One side of the debate says that Renault were the scapegoats of an over-zealous stewarding panel, whose reaction was nevertheless understandable. The day before Fernando Alonso’s wheel came loose in the race, Felipe Massa suffered a serious injury when flying debris hit him in the face at one of the fastest parts of the circuit. The weekend before that, F1 legend John Surtees’ son Henry was killed by a loose wheel in an F2 race at Brands Hatch. The fact that similar accidents occurred so close to each other put a kind of superstitious fear into the Hungary stewards, who were shocked by the sight of Alonso’s wheel bouncing down the track. Hence the ban, despite the fact that not so long ago, loose wheels were quite commonplace.

The argument continues that both Surtees and Massa were victims of terrible luck. Had Surtees been a tenth of a second further down the road at Brands, he would not have been killed.
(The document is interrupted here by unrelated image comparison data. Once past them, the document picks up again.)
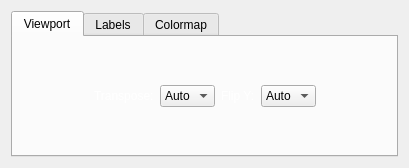
FXIhub/hummingbird, file src/interface/ui/image_window_settings.ui: the form before one commit.
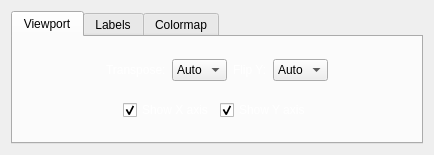
The form after the commit. The open tabs and pages were chosen to show the change.

Commit message: Try to save as much of the state of the plots as possible to the settings. Still no PlotData saved

Patch:
```diff
--- a/src/interface/ui/image_window_settings.ui
+++ b/src/interface/ui/image_window_settings.ui
@@ -6,15 +6,15 @@
    <rect>
     <x>0</x>
     <y>0</y>
-    <width>409</width>
-    <height>168</height>
+    <width>434</width>
+    <height>155</height>
    </rect>
   </property>
   <property name="windowTitle">
    <string>Form</string>
   </property>
   <layout class="QGridLayout" name="gridLayout">
-   <item row="0" column="1">
+   <item row="0" column="0">
     <widget class="QTabWidget" name="tabWidget">
      <property name="currentIndex">
       <number>1</number>
@@ -25,7 +25,7 @@
       </attribute>
       <layout class="QVBoxLayout" name="verticalLayout_2">
        <item>
-        <layout class="QHBoxLayout" name="horizontalLayout">
+        <layout class="QHBoxLayout" name="horizontalLayout_5">
          <item>
           <spacer name="horizontalSpacer">
            <property name="orientation">
@@ -180,6 +180,130 @@
          </item>
         </layout>
        </item>
+       <item>
+        <layout class="QHBoxLayout" name="horizontalLayout">
+         <item>
+          <spacer name="horizontalSpacer_10">
+           <property name="orientation">
+            <enum>Qt::Horizontal</enum>
+           </property>
+           <property name="sizeHint" stdset="0">
+            <size>
+             <width>40</width>
+             <height>20</height>
+            </size>
+           </property>
+          </spacer>
+         </item>
+         <item>
+          <widget class="QCheckBox" name="x_show">
+           <property name="palette">
+            <palette>
+             <active>
+              <colorrole role="WindowText">
+               <brush brushstyle="SolidPattern">
+                <color alpha="255">
+                 <red>255</red>
+                 <green>255</green>
+                 <blue>255</blue>
+                </color>
+               </brush>
+              </colorrole>
+             </active>
+             <inactive>
+              <colorrole role="WindowText">
+               <brush brushstyle="SolidPattern">
+                <color alpha="255">
+                 <red>255</red>
+                 <green>255</green>
+                 <blue>255</blue>
+                </color>
+               </brush>
+              </colorrole>
+             </inactive>
+             <disabled>
+              <colorrole role="WindowText">
+               <brush brushstyle="SolidPattern">
+                <color alpha="255">
+                 <red>127</red>
+                 <green>127</green>
+                 <blue>127</blue>
+                </color>
+               </brush>
+              </colorrole>
+             </disabled>
+            </palette>
+           </property>
+           <property name="text">
+            <string>Show X axis</string>
+           </property>
+           <property name="checked">
+            <bool>true</bool>
+           </property>
+          </widget>
+         </item>
+         <item>
+          <widget class="QCheckBox" name="y_show">
+           <property name="palette">
+            <palette>
+             <active>
+              <colorrole role="WindowText">
+               <brush brushstyle="SolidPattern">
+                <color alpha="255">
+                 <red>255</red>
+                 <green>255</green>
+                 <blue>255</blue>
+                </color>
+               </brush>
+              </colorrole>
+             </active>
+             <inactive>
+              <colorrole role="WindowText">
+               <brush brushstyle="SolidPattern">
+                <color alpha="255">
+                 <red>255</red>
+                 <green>255</green>
+                 <blue>255</blue>
+                </color>
+               </brush>
+              </colorrole>
+             </inactive>
+             <disabled>
+              <colorrole role="WindowText">
+               <brush brushstyle="SolidPattern">
+                <color alpha="255">
+                 <red>127</red>
+                 <green>127</green>
+                 <blue>127</blue>
+                </color>
+               </brush>
+              </colorrole>
+             </disabled>
+            </palette>
+           </property>
+           <property name="text">
+            <string>Show Y axis</string>
+           </property>
+           <property name="checked">
+            <bool>true</bool>
+           </property>
+          </widget>
+         </item>
+         <item>
+          <spacer name="horizontalSpacer_9">
+           <property name="orientation">
+            <enum>Qt::Horizontal</enum>
+           </property>
+           <property name="sizeHint" stdset="0">
+            <size>
+             <width>40</width>
+             <height>20</height>
+            </size>
+           </property>
+          </spacer>
+         </item>
+        </layout>
+       </item>
       </layout>
      </widget>
      <widget class="QWidget" name="tab_2">
```
Left out of the diff: 49 changed lines with no effect on the pictures. The commit also changes 5 other files.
Had Massa been a tenth of the second further down the road at the Hungaroring, Barrichello’s spring would have just hit his car, causing only mechanical damage. As has been said thousands of times before, motorsport is dangerous, and with safety standards as rigorous as they are today, such accidents are mercifully rare.
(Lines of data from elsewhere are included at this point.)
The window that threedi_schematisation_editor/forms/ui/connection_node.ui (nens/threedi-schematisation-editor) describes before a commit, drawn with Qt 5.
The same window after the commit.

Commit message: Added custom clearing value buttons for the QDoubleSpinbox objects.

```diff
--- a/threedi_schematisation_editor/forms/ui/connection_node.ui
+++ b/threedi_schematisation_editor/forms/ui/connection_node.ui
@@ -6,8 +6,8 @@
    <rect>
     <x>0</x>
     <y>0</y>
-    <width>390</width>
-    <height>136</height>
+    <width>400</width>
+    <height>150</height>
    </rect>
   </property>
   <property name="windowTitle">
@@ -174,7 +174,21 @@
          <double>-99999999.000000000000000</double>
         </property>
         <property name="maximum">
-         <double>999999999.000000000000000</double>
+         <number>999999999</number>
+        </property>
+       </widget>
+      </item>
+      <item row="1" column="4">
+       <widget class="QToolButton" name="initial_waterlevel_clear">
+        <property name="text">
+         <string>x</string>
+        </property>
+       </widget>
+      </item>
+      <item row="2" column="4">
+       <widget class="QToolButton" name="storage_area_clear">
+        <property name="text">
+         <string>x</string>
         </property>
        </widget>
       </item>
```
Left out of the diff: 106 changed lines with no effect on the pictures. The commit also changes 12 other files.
The other side of the debate argues that although Surtees’ and Massa’s accidents were freakish, something must be done to help protect the driver’s exposed head in open-cockpit motorsport. HANS has become the default protection for the driver’s neck, would have saved Roland Ratzenberger and Dale Earnhardt Sr’s lives and probably did save Robert Kubica’s. But fifteen years after the death of the greatest of them all, Ayrton Senna, from head injuries, the motorsport world is still having to bear the heavy weight of fatality from something that is, frankly, avoidable.

Some propose covering the cockpit completely. Traditionalists oppose this. Drivers and ex-drivers mention the visibility issue. Others talk about the fact that any more cockpit coverage would be a safety issue in itself, as drivers would not be able to be freed from the car so easily. A working group has doubtless been formed, to debate exactly what can be done. Suggestions must include strengthening the helmets and visors still further, narrowing the cockpit aperture, or raising the front of the cockpit, much as is seen in IndyCar racing. The latter would not have saved Henry Surtees’ life, nor prevented Massa’s accident, but would reduce the likelihood of something coming into contact with the driver’s head.
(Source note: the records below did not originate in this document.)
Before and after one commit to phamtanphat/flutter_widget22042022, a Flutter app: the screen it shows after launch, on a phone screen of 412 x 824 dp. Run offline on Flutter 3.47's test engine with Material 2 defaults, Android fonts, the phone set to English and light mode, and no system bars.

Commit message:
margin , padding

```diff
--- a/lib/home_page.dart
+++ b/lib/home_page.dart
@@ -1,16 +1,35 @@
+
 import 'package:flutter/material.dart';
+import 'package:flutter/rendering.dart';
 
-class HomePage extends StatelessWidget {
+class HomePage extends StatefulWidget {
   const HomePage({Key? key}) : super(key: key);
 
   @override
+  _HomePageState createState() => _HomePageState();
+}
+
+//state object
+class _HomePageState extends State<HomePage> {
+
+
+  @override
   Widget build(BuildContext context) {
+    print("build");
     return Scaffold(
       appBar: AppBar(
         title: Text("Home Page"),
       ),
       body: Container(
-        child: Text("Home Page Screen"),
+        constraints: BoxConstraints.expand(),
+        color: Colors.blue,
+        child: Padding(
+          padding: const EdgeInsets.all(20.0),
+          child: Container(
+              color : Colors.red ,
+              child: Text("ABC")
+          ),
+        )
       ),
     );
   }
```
And that, really, is the point. All that can be done is the reduction of the likelihood that another serious accident will happen because the drivers’ heads are exposed. Unless you are intending to fundamentally change the nature of single-seater racing, only incremental measures will work. Knee-jerk reactions by stewards, ill-conceived and later revoked, don’t tend to help the debate.